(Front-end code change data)
<<<<

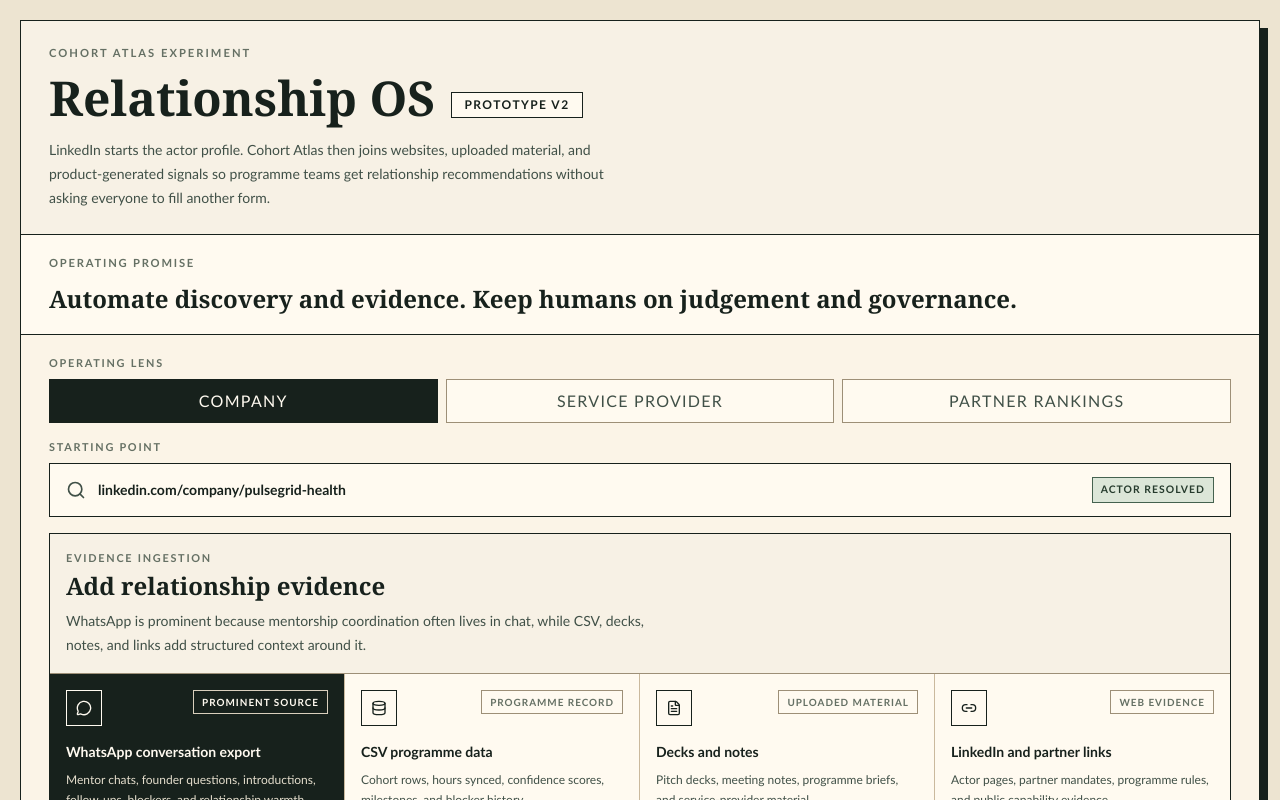
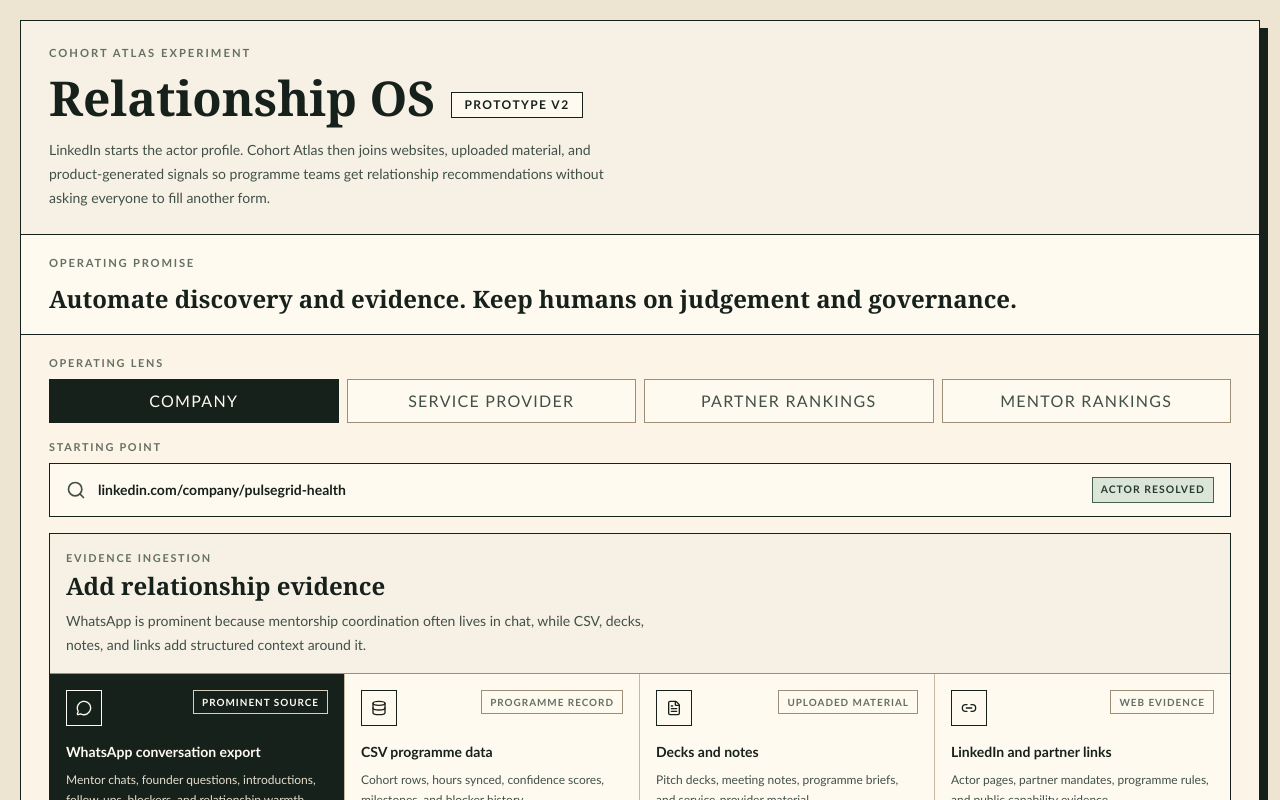
Before and after one commit to aniqamrin/BWAI_HACKATHON, a React (Vite) app: page / in a window 1280 px wide. Shown: the top 800 px of the page. Built offline with nearby package versions, Linux system fonts and the light colour scheme.

Commit message:
feat: add mentor rankings lens

```diff
--- a/src/components/EcosystemCommandCenter.tsx
+++ b/src/components/EcosystemCommandCenter.tsx
@@ -46,7 +46,7 @@ type ActionDecision = 'approved' | 'evidence-requested';
 
 type DisplayStatus = Action['status'] | 'Approved' | 'Evidence requested';
 
-type LensId = 'company' | 'service-provider' | 'partner-rankings';
+type LensId = 'company' | 'service-provider' | 'partner-rankings' | 'mentor-rankings';
 
 type LensConfig = {
   id: LensId;
@@ -316,10 +316,70 @@ const partnerRankingActions: Action[] = [
   },
 ];
 
+const mentorRankingActions: Action[] = [
+  {
+    id: 'mentor-priya',
+    title: 'Priya Raman',
+    actor: 'Architecture mentor',
+    confidence: '91%',
+    status: 'Auto-ready',
+    category: 'Mentor',
+    detailHeading: 'Priya Raman',
+    rank: 1,
+    tags: ['Architecture mentor', 'Fast cadence', 'Warm relationship'],
+    rationale:
+      'Best mentor fit because her integration architecture track record maps directly to PulseGrid unresolved technical risk and the founder already responds quickly to her guidance.',
+    evidence: ['Meeting telemetry', 'Mentor outcome history', 'WhatsApp follow-up pattern'],
+  },
+  {
+    id: 'mentor-daniel',
+    title: 'Daniel Khoo',
+    actor: 'Commercialisation mentor',
+    confidence: '84%',
+    status: 'Review suggested',
+    category: 'Mentor',
+    detailHeading: 'Daniel Khoo',
+    rank: 2,
+    tags: ['Buyer access', 'Sector fit', 'Cadence watch'],
+    rationale:
+      'Strong secondary mentor for buyer discovery, but the evidence shows slower response cadence than the architecture support path.',
+    evidence: ['Founder profile', 'Buyer segment overlap', 'Follow-up age'],
+  },
+  {
+    id: 'mentor-alicia',
+    title: 'Alicia Mensah',
+    actor: 'Clinical validation mentor',
+    confidence: '80%',
+    status: 'Auto-ready',
+    category: 'Mentor',
+    detailHeading: 'Alicia Mensah',
+    rank: 3,
+    tags: ['Clinical proof', 'Validation support', 'Warm intro'],
+    rationale:
+      'Useful for validation planning after the immediate integration work is moving, especially if the hospital pathway opens.',
+    evidence: ['Clinical workflow evidence', 'Partner pathway match', 'Past mentor outcomes'],
+  },
+  {
+    id: 'mentor-farah',
+    title: 'Farah Lim',
+    actor: 'Fundraising mentor',
+    confidence: '72%',
+    status: 'Manual evidence needed',
+    category: 'Mentor',
+    detailHeading: 'Farah Lim',
+    rank: 4,
+    tags: ['Fundraising help', 'Timing mismatch', 'Evidence gap'],
+    rationale:
+      'Potentially useful later, but the current blocker evidence points to technical and clinical sequencing before fundraising preparation.',
+    evidence: ['Funding readiness score', 'Missing investor brief', 'Programme priority rule'],
+  },
+];
+
 const actionsByLens: Record<LensId, Action[]> = {
   company: relationshipActions,
   'service-provider': serviceProviderActions,
   'partner-rankings': partnerRankingActions,
+  'mentor-rankings': mentorRankingActions,
 };
 
 const lensConfigs: Record<LensId, LensConfig> = {
@@ -413,6 +473,36 @@ const lensConfigs: Record<LensId, LensConfig> = {
     conclusionText:
       'Regional Hospital Network should be pursued first because it combines a clear pilot pathway, warm programme access, and stronger evidence than the regulatory or commercial alternatives.',
   },
+  'mentor-rankings': {
+    id: 'mentor-rankings',
+    label: 'Mentor rankings',
+    ariaLabel: 'Mentor rankings lens',
+    source: 'linkedin.com/company/pulsegrid-health + mentor evidence',
+    sourceState: 'Mentor context',
+    profileLabel: 'Ranking context',
+    profileTitle: 'PulseGrid mentorship bench',
+    profileText:
+      'Mentor ranking compares founder need, relationship warmth, response cadence, advice quality, and prior mentor outcomes.',
+    statOne: ['Priority', 'Integration'],
+    statTwo: ['Mentors', '4 ranked'],
+    facts: [
+      ['Ranking goal', 'Find the mentor most likely to move the next blocker'],
+      ['Best mentor type', 'Architecture mentor with fast follow-up cadence'],
+      ['Governance flag', 'Watch mentor load before assigning a second support line'],
+    ],
+    mapEyebrow: 'Mentor intelligence',
+    mapTitle: 'Ranked mentor opportunities',
+    mapQuestion: 'Which mentors should support this founder next?',
+    mapBadge: '4 ranked mentors',
+    queueEyebrow: 'AI mentor detail',
+    queueTitle: 'Mentor ranking detail',
+    selectedLabel: 'Mentor ranking detail',
+    selectedDefaultId: 'mentor-priya',
+    processedSelectionId: 'mentor-priya',
+    conclusionTitle: 'The system ranks mentors by blocker fit, relationship signal, and follow-through risk.',
+    conclusionText:
+      'Priya Raman should be assigned first because the strongest evidence points to architecture risk, fast mentor cadence, and a warm relationship that is already producing follow-up.',
+  },
 };
 
 const companyMapActors: MapActor[] = [
@@ -451,12 +541,12 @@ const serviceProviderMapLines: MapLine[] = [
   { x1: '49%', y1: '86%', x2: '76%', y2: '20%', stroke: '#9d8f77', strokeWidth: '1.5', strokeDasharray: '3 6' },
 ];
 
-const mapActorsByLens: Record<Exclude<LensId, 'partner-rankings'>, MapActor[]> = {
+const mapActorsByLens: Record<Exclude<LensId, 'partner-rankings' | 'mentor-rankings'>, MapActor[]> = {
   company: companyMapActors,
   'service-provider': serviceProviderMapActors,
 };
 
-const mapLinesByLens: Record<Exclude<LensId, 'partner-rankings'>, MapLine[]> = {
+const mapLinesByLens: Record<Exclude<LensId, 'partner-rankings' | 'mentor-rankings'>, MapLine[]> = {
   company: companyMapLines,
   'service-provider': serviceProviderMapLines,
 };
@@ -675,26 +765,34 @@ function RelationshipMap({
   );
 }
 
-function PartnerRankingsPanel({
+function RankingsPanel({
   rankings,
   selectedActionId,
   onSelect,
+  eyebrow,
+  title,
+  question,
+  badge,
 }: {
   rankings: Action[];
   selectedActionId: string;
   onSelect: (actionId: string) => void;
+  eyebrow: string;
+  title: string;
+  question: string;
+  badge: string;
 }) {
   return (
     <section className="min-h-[478px] border border-[#17211c] bg-[#fffaf0]">
       <div className="flex flex-col gap-3 border-b border-[#9d8f77] bg-[#f7f1e5] px-5 py-4 lg:flex-row lg:items-center lg:justify-between">
         <div>
-          <p className="ui-sans text-[0.68rem] font-bold uppercase tracking-[0.16em] text-[#657064]">Partner intelligence</p>
-          <h2 className="mt-1 text-2xl font-semibold leading-tight">Ranked partner opportunities</h2>
-          <p className="ui-sans mt-2 text-sm leading-6 text-[#405047]">Which partners are most worth pursuing now?</p>
+          <p className="ui-sans text-[0.68rem] font-bold uppercase tracking-[0.16em] text-[#657064]">{eyebrow}</p>
+          <h2 className="mt-1 text-2xl font-semibold leading-tight">{title}</h2>
+          <p className="ui-sans mt-2 text-sm leading-6 text-[#405047]">{question}</p>
         </div>
         <div className="ui-sans flex w-fit items-center gap-2 border border-[#45624f] bg-[#dce6d8] px-3 py-2 text-xs font-bold uppercase tracking-[0.1em] text-[#263b2d]">
           <CheckCircle2 className="h-4 w-4" aria-hidden />
-          4 ranked partners
+          {badge}
         </div>
       </div>
 
@@ -758,7 +856,8 @@ export function EcosystemCommandCenter() {
   );
   const approvedCount = Object.values(decisions).filter((decision) => decision === 'approved').length;
   const evidenceRequestCount = Object.values(decisions).filter((decision) => decision === 'evidence-requested').length;
-  const relationshipMapLens: Exclude<LensId, 'partner-rankings'> =
+  const isRankingLens = activeLensId === 'partner-rankings' || activeLensId === 'mentor-rankings';
+  const relationshipMapLens: Exclude<LensId, 'partner-rankings' | 'mentor-rankings'> =
     activeLensId === 'service-provider' ? 'service-provider' : 'company';
 
   function displayStatusFor(action: Action): DisplayStatus {
@@ -808,7 +907,7 @@ export function EcosystemCommandCenter() {
           <div className="min-w-0">
             <div className="mb-4">
               <p className="ui-sans text-[0.68rem] font-bold uppercase tracking-[0.16em] text-[#657064]">Operating lens</p>
-              <div className="mt-2 grid grid-cols-1 gap-2 sm:grid-cols-3" role="group" aria-label="Operating lens selector">
+              <div className="mt-2 grid grid-cols-1 gap-2 sm:grid-cols-2 lg:grid-cols-4" role="group" aria-label="Operating lens selector">
                 {Object.values(lensConfigs).map((lens) => {
                   const isActive = activeLensId === lens.id;
 
@@ -908,11 +1007,15 @@ export function EcosystemCommandCenter() {
           </aside>
 
           <section className="min-w-0 p-4 sm:p-5">
-            {activeLensId === 'partner-rankings' ? (
-              <PartnerRankingsPanel
-                rankings={partnerRankingActions}
+            {isRankingLens ? (
+              <RankingsPanel
+                rankings={activeActions}
                 selectedActionId={selectedAction.id}
                 onSelect={setSelectedActionId}
+                eyebrow={activeLens.mapEyebrow}
+                title={activeLens.mapTitle}
+                question={activeLens.mapQuestion}
+                badge={activeLens.mapBadge}
               />
             ) : (
               <RelationshipMap
@@ -934,7 +1037,7 @@ export function EcosystemCommandCenter() {
               <p className="ui-sans text-[0.68rem] font-bold uppercase tracking-[0.16em] text-[#657064]">{activeLens.queueEyebrow}</p>
               <h2 className="mt-2 text-3xl font-semibold leading-none">{activeLens.queueTitle}</h2>
             </div>
-            {activeLensId !== 'partner-rankings' ? (
+            {!isRankingLens ? (
               <div className="grid divide-y divide-[#cab99d] lg:grid-cols-2 lg:divide-x lg:divide-y-0">
                 {activeActions.map((action) => (
                   <article key={action.title} className="bg-[#fffaf0] px-5 py-4">
@@ -978,7 +1081,7 @@ export function EcosystemCommandCenter() {
                 ))}
               </div>
             ) : null}
-            <section className={`${activeLensId === 'partner-rankings' ? '' : 'border-t'} border-[#17211c] bg-[#f7f1e5] px-5 py-5`}>
+            <section className={`${isRankingLens ? '' : 'border-t'} border-[#17211c] bg-[#f7f1e5] px-5 py-5`}>
               <p className="ui-sans text-[0.68rem] font-bold uppercase tracking-[0.16em] text-[#657064]">
                 {activeLens.selectedLabel}
               </p>
```
Also changed, not shown: 1 other file (tests, documents, lock files or other folders).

>>>>

Task:
Within the entries above, find the string "PartnerRankingsPanel" and return each line that holds it.

Response box:
-function PartnerRankingsPanel({
-              <PartnerRankingsPanel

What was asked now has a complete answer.